Loved ones said their final goodbyes Monday to a former Camp Lejeune Marine whose police cruiser plunged off a bridge in Asheville.
Funeral services were held at Biltmore Baptist Church in Arden Monday morning for Senior Police Officer Robert Austin Bingaman, who died after his police cruiser ran off a bridge on Interstate 240 in Asheville at about 1 p.m. on Oct. 29. The car landed along Riverside Drive.
Bingaman was later buried at Western N.C. Veteran's Cemetery in Black Mountain.
Asheville Police Chief William J. Anderson said Bingaman was traveling across the French Broad River when he lost control of his patrol vehicle and went off the Captain Jeff Bowen Bridge. As of Monday, the Highway Patrol was still investigating what caused the deadly wreck.
NewsChannel 12 talked with friend Brian Coffey, who had served with Bingaman in the Marine Corps while the two were stationed at Camp Lejeune.
"He continued on being a hero after leaving the Marines," said Coffey. "He's a good guy. I mean, he's a real good guy...He's always funny. He's one of those guys that, you know, will always have your back, no matter what."
According to the Marine Corps, Bingaman was stationed at Camp Lejeune from January 1996 to January 2000. Bingaman was an auto mechanic who left the Marine Corps as a sergeant.
Coffey, who now lives in Wisconsin, said he had served with Bingaman for about three years.
"It's just a shocking thing to see, you know, One of your brothers that you served with has passed away," said Coffey. "Luckily for me, with all the stuff that's been going on here, he's truly one of the first brothers that I lost, and it's a shock. And I know all the other guys said that he served with, worked for, stuff like that, are all extremely shocked and saddened for his loss."
There was no one else in Officer Bingaman's police cruiser and no one else was hurt, said the Asheville police chief.
Firefighters said it took some time to stabilize the police car, and they had to strap the back end of the vehicle to a bridge piling.
Bingaman was 37 and had been with the Asheville Police Department for six years.

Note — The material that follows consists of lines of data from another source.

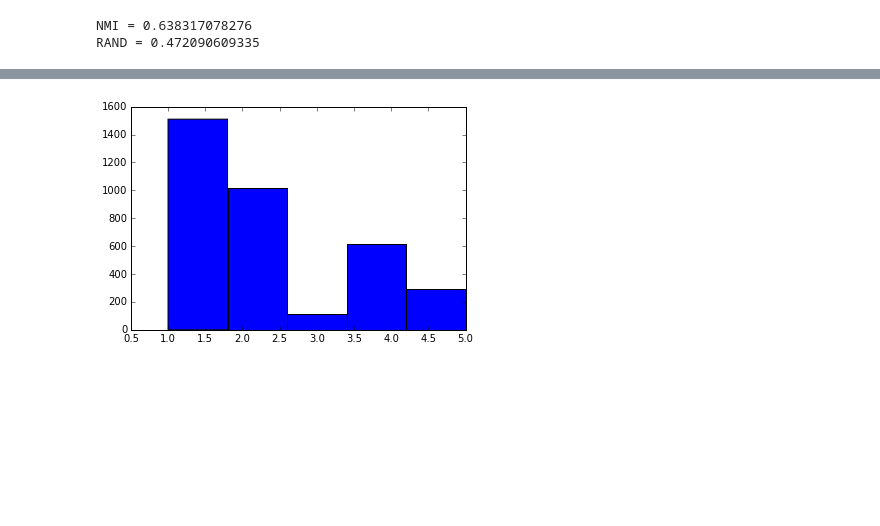
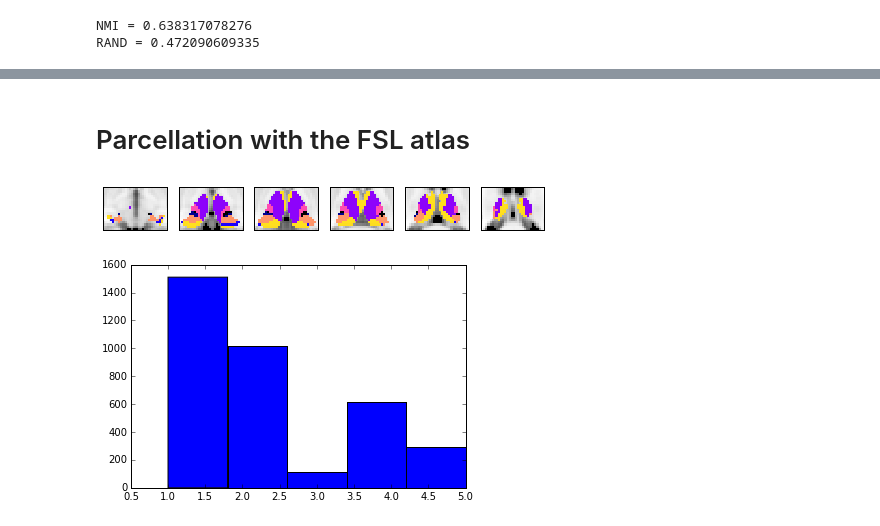
Before and after one commit to kaihwang/FuncParcel, a Jupyter notebook: Visualize_WTA_maps.ipynb, the cells around one changed output, grey strips where cells are left out. Cells and saved outputs as stored; diff of their text form; code cells hidden in the pictures; blank space fills up the shorter version.

```diff
--- a/Visualize_WTA_maps.ipynb
+++ b/Visualize_WTA_maps.ipynb
@@ -119,3 +131,12 @@ visualize_parcellation(MGH_CIs, cmap, 'Data/NKI_CI_WTA_Tha_Parcel.png')
+# %% [markdown]
+# Parcellation with the FSL atlas
+# %%
+cmap = 'gnuplot2'
+FSL_ana = np.loadtxt('/home/despoB/connectome-thalamus/Thalamic_parcel/fsl_thalamus_ana_parcel')
+FSL_ana[mask_value]=0
+visualize_parcellation(FSL_ana, cmap, 'Data/FSL_ana_Parcel.png')
+# %% [output]
+[figure, added]
 # %%
 NKIadjmat = np.loadtxt('/home/despoB/connectome-thalamus/Thalamic_parcel/NKI_mx_645_cortex_plus_thalamus_parcorrmatavg')
 MGHadjmat = np.loadtxt('/home/despoB/connectome-thalamus/Thalamic_parcel/MGH_cortex_plus_thalamus_parcorrmatavg')
```
Also changed, not shown: parts of 28 cells of this notebook.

He was working in the Traffic Safety Unit.
"He's just kind of a good old country boy," said Coffey. "I liked him from day one."
To send flowers or a memorial gift to the Bingaman family, CLICK HERE.